What you should do — Filter the listing below down to the lines holding the word "grid", and copy those lines.

Start of Block

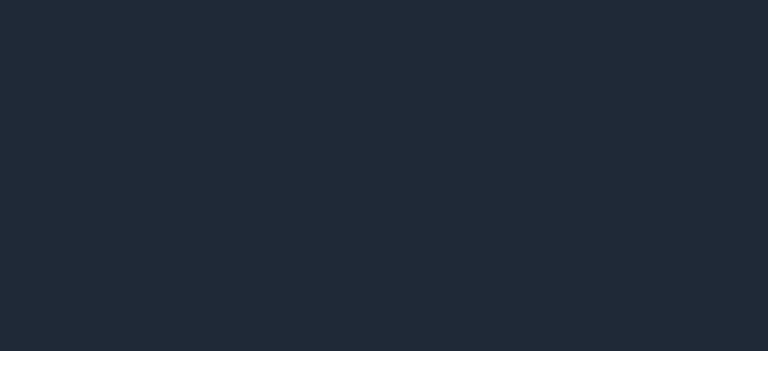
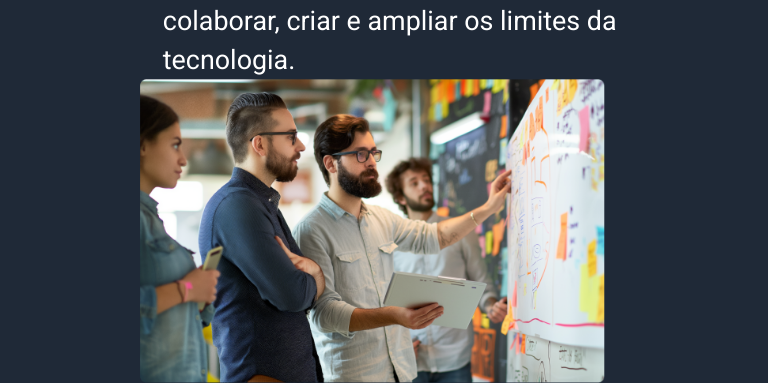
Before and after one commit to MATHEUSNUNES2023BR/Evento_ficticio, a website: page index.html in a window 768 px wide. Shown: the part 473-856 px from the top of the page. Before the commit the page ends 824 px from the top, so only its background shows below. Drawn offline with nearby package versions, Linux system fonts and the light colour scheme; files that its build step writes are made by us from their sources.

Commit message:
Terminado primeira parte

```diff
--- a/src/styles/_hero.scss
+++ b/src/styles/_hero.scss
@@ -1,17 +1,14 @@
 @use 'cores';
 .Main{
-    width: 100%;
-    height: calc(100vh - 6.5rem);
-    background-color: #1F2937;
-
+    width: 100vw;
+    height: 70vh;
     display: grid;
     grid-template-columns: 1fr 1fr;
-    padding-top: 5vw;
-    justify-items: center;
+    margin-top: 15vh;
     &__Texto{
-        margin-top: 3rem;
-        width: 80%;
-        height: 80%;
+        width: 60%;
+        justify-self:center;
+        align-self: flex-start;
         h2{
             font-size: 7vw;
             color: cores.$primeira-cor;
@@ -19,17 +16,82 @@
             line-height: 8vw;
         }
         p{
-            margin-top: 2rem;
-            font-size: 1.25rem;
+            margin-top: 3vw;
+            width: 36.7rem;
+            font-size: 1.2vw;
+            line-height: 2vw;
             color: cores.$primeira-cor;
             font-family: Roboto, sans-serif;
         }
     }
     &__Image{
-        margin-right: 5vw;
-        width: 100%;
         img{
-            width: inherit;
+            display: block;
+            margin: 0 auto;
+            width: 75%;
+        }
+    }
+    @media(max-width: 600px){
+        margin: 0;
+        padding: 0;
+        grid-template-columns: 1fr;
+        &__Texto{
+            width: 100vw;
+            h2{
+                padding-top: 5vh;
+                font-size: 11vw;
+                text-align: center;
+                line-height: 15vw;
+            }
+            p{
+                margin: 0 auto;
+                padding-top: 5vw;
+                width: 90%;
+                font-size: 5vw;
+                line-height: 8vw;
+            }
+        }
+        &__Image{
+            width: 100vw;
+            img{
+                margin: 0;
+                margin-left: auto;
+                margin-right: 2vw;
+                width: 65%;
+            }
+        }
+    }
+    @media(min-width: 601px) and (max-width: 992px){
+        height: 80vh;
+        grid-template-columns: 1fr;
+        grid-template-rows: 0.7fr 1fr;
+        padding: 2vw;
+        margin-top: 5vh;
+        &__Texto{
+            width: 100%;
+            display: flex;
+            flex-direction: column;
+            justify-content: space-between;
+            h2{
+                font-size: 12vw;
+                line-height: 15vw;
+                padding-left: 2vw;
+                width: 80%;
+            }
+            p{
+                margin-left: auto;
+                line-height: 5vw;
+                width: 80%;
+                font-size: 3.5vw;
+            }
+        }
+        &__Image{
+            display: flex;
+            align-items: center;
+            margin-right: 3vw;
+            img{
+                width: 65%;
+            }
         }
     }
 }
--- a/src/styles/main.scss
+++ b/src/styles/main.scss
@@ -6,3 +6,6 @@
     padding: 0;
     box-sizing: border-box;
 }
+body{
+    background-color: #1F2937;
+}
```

End of Block

Solution for this problem —
     display: grid;
     grid-template-columns: 1fr 1fr;
+        grid-template-columns: 1fr;
+        grid-template-columns: 1fr;
+        grid-template-rows: 0.7fr 1fr;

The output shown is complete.